Task goal: Show each line from the records below in which the word "landing" occurs.

Records provided:
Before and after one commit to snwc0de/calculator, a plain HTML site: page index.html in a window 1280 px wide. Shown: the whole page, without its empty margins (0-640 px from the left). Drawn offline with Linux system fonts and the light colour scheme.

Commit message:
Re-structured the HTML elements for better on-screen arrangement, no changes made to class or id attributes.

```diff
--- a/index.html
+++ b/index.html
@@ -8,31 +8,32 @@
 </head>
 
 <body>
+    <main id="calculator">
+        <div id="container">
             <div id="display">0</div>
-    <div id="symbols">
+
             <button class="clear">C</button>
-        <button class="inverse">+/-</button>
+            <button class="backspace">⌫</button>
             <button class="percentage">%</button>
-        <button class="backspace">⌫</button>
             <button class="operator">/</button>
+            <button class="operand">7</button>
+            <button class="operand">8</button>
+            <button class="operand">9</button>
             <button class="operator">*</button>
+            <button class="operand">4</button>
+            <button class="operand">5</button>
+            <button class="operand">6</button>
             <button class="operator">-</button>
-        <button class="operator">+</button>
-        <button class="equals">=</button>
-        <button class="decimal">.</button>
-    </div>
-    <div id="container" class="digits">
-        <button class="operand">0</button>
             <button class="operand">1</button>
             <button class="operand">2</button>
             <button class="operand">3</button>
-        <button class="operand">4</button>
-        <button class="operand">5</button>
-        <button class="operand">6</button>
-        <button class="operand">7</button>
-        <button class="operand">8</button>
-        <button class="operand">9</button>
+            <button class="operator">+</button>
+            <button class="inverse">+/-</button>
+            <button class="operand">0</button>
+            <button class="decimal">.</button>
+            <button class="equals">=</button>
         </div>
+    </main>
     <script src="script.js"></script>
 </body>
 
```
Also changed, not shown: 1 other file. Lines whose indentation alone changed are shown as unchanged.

* * *

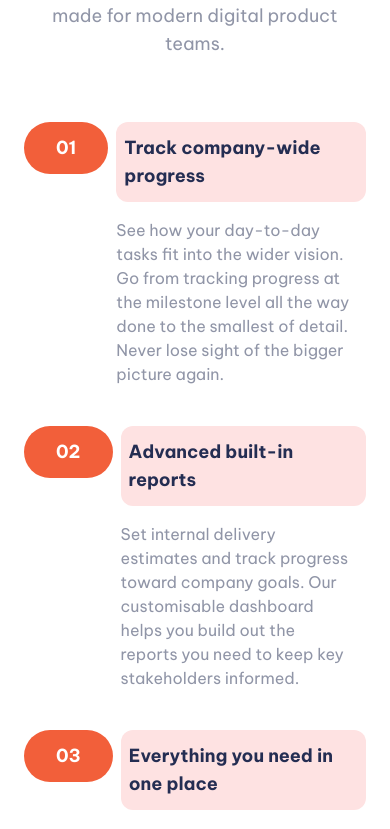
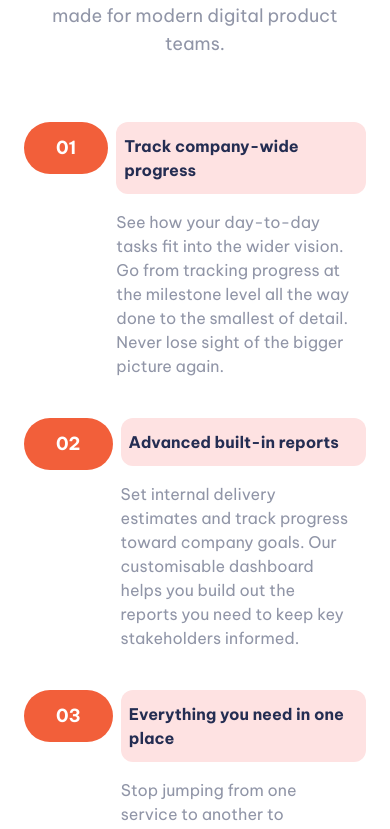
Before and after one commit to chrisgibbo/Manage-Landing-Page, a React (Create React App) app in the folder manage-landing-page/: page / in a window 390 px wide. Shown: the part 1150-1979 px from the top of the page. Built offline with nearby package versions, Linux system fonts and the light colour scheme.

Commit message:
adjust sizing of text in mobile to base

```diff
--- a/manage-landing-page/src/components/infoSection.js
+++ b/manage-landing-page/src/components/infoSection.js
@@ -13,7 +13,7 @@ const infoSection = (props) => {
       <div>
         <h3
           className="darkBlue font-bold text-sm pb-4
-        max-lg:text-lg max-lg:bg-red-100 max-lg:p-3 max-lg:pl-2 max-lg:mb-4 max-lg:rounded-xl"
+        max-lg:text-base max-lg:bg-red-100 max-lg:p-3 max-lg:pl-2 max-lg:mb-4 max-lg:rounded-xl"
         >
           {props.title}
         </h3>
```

Response to this exercise:
Before and after one commit to chrisgibbo/Manage-Landing-Page, a React (Create React App) app in the folder manage-landing-page/: page / in a window 390 px wide. Shown: the part 1150-1979 px from the top of the page. Built offline with nearby package versions, Linux system fonts and the light colour scheme.
--- a/manage-landing-page/src/components/infoSection.js
+++ b/manage-landing-page/src/components/infoSection.js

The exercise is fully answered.